Another involved the participants being awakened once per hour for five minutes. When researchers woke them up, they were given the same sugary beverage.
In the third test, researchers woke participants up throughout the night as in the previous experiment, but they were initially given a strong, black coffee 30 minutes prior to drinking the sugar-filled drink.
After the participants consumed the drink, researchers took blood samples. The sugary drinks reflected the same amount of calories that might typically be eaten for breakfast.
While it was discovered that one night of interrupted sleep did not make participants' breakfast-time blood glucose/insulin responses worse compared to a normal, restful night, drinking strong, black coffee ahead of breakfast time significantly increased the blood glucose response to breakfast by about 50%.
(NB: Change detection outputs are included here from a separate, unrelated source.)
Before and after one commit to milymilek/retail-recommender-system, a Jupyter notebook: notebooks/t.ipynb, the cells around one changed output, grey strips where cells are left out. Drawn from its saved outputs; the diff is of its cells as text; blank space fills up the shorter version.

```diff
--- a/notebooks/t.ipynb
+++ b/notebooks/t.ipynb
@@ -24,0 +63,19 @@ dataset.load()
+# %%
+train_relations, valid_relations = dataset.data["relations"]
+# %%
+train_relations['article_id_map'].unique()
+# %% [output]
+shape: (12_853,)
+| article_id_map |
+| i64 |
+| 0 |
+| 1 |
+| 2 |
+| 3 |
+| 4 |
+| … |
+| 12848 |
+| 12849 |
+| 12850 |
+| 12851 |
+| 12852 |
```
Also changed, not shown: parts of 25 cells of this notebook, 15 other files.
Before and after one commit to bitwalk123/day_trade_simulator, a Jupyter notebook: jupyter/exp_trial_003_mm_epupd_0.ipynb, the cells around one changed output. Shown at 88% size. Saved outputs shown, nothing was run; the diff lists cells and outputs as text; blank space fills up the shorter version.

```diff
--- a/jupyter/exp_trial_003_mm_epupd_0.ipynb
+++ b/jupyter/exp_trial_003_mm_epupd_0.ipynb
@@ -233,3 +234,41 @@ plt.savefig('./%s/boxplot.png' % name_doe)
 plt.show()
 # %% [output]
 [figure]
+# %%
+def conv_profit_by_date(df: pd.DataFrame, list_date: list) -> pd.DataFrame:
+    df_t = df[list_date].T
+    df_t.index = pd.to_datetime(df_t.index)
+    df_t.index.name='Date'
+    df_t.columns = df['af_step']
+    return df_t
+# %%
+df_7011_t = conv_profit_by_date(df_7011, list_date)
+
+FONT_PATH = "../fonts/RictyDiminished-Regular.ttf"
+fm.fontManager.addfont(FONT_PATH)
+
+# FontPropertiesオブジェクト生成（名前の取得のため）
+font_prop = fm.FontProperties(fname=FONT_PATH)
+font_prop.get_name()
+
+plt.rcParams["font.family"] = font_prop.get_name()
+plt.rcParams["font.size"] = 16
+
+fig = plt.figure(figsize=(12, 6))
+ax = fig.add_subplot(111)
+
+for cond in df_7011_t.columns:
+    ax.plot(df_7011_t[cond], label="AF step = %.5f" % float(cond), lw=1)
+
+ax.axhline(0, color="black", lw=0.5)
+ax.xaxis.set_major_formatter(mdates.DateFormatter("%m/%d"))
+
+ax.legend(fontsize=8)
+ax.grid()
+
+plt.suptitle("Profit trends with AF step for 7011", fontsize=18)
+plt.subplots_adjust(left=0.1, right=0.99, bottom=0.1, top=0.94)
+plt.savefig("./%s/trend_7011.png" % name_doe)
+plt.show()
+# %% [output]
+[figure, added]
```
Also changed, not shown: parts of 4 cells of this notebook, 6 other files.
“We know that nearly half of us will wake in the morning and, before doing anything else, drink coffee – intuitively the more tired we feel, the stronger the coffee,” said professor James Betts, co-director of the Centre for Nutrition, Exercise and Metabolism at the University of Bath who oversaw the study. "This study is important and has far-reaching health implications as up until now we have had limited knowledge about what this is doing to our bodies, in particular for our metabolic and blood sugar control.
“Put simply, our blood sugar control is impaired when the first thing our bodies come into contact with is coffee especially after a night of disrupted sleep," he added. "We might improve this by eating first and then drinking coffee later if we feel we still feel need it. Knowing this can have important health benefits for us all.”
Lead researcher, Harry Smith from the Department for Health said that “individuals should try to balance the potential stimulating benefits of caffeinated coffee in the morning with the potential for higher blood glucose levels and it may be better to consume coffee following breakfast rather than before.”
Researches say the study’s results could have “far-reaching” health implications given the importance of keeping blood sugar levels in a safe range to decrease the risk of conditions, such as diabetes and heart disease, both of which are common. According to the Centers for Disease Control and Prevention, they often go hand in hand.
“There is a lot more we need to learn about the effects of sleep on our metabolism, such as how much sleep disruption is necessary to impair our metabolism and what some of the longer-term implications of this are, as well as how exercise, for instance, could help to counter some of this,” Smith said.